» Directions
The data must be reproduced verbatim; images are to be omitted.

(Detected change data)
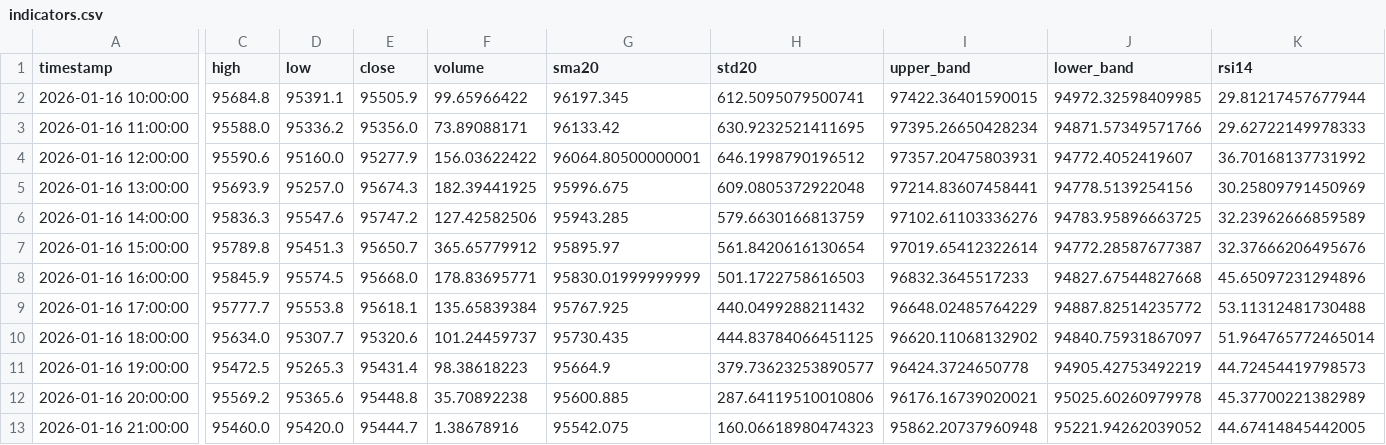
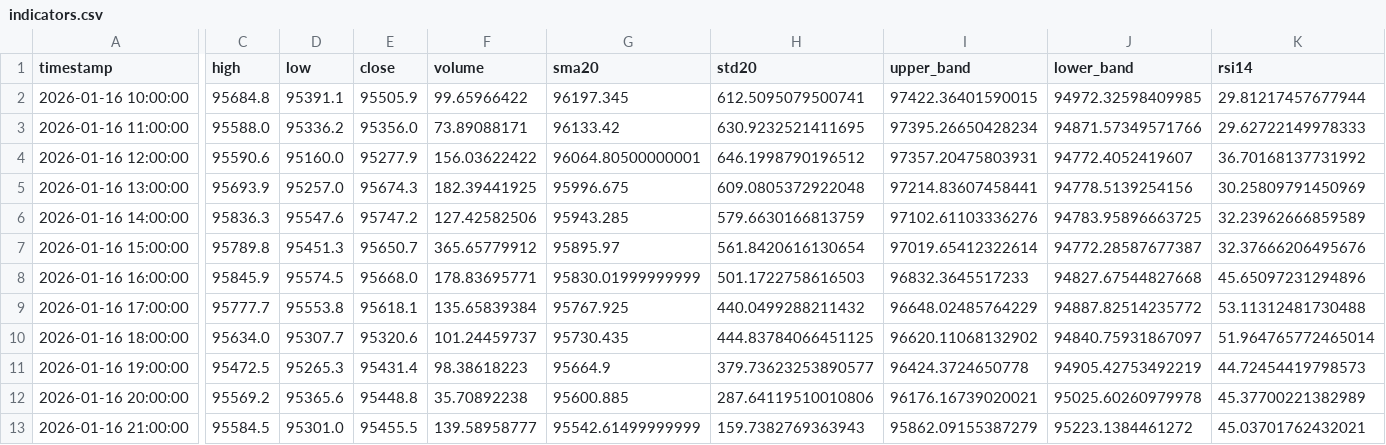
Before and after one commit to ha0zh/btc-db-v3, a CSV file: backtest_results/indicators.csv, drawn as a sheet; only a part is shown, gaps mark what is left out; the diff covers the shown part only; the diff names each change by its address in the sheet, - before the commit and + after, or states it on an @@ line.

```diff
--- a/backtest_results/indicators.csv
+++ b/backtest_results/indicators.csv
-C13 (high): 95460.0
+C13 (high): 95584.5
-D13 (low): 95420.0
+D13 (low): 95301.0
-E13 (close): 95444.7
+E13 (close): 95455.5
-F13 (volume): 1.38678916
+F13 (volume): 139.58958777
-G13 (sma20): 95542.075
+G13 (sma20): 95542.61499999999
-H13 (std20): 160.06618980474323
+H13 (std20): 159.7382769363943
-I13 (upper_band): 95862.20737960948
+I13 (upper_band): 95862.09155387279
-J13 (lower_band): 95221.94262039052
+J13 (lower_band): 95223.1384461272
-K13 (rsi14): 44.67414845442005
+K13 (rsi14): 45.03701762432021
```
Also changed, not shown: 1 edited cell elsewhere in this file, backtest_results/conditions.csv, 3 other files.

» Result of this exercise
Before and after one commit to ha0zh/btc-db-v3, a CSV file: backtest_results/indicators.csv, drawn as a sheet; only a part is shown, gaps mark what is left out; the diff covers the shown part only; the diff names each change by its address in the sheet, - before the commit and + after, or states it on an @@ line.

```diff
--- a/backtest_results/indicators.csv
+++ b/backtest_results/indicators.csv
-C13 (high): 95460.0
+C13 (high): 95584.5
-D13 (low): 95420.0
+D13 (low): 95301.0
-E13 (close): 95444.7
+E13 (close): 95455.5
-F13 (volume): 1.38678916
+F13 (volume): 139.58958777
-G13 (sma20): 95542.075
+G13 (sma20): 95542.61499999999
-H13 (std20): 160.06618980474323
+H13 (std20): 159.7382769363943
-I13 (upper_band): 95862.20737960948
+I13 (upper_band): 95862.09155387279
-J13 (lower_band): 95221.94262039052
+J13 (lower_band): 95223.1384461272
-K13 (rsi14): 44.67414845442005
+K13 (rsi14): 45.03701762432021
```
Also changed, not shown: 1 edited cell elsewhere in this file, backtest_results/conditions.csv, 3 other files.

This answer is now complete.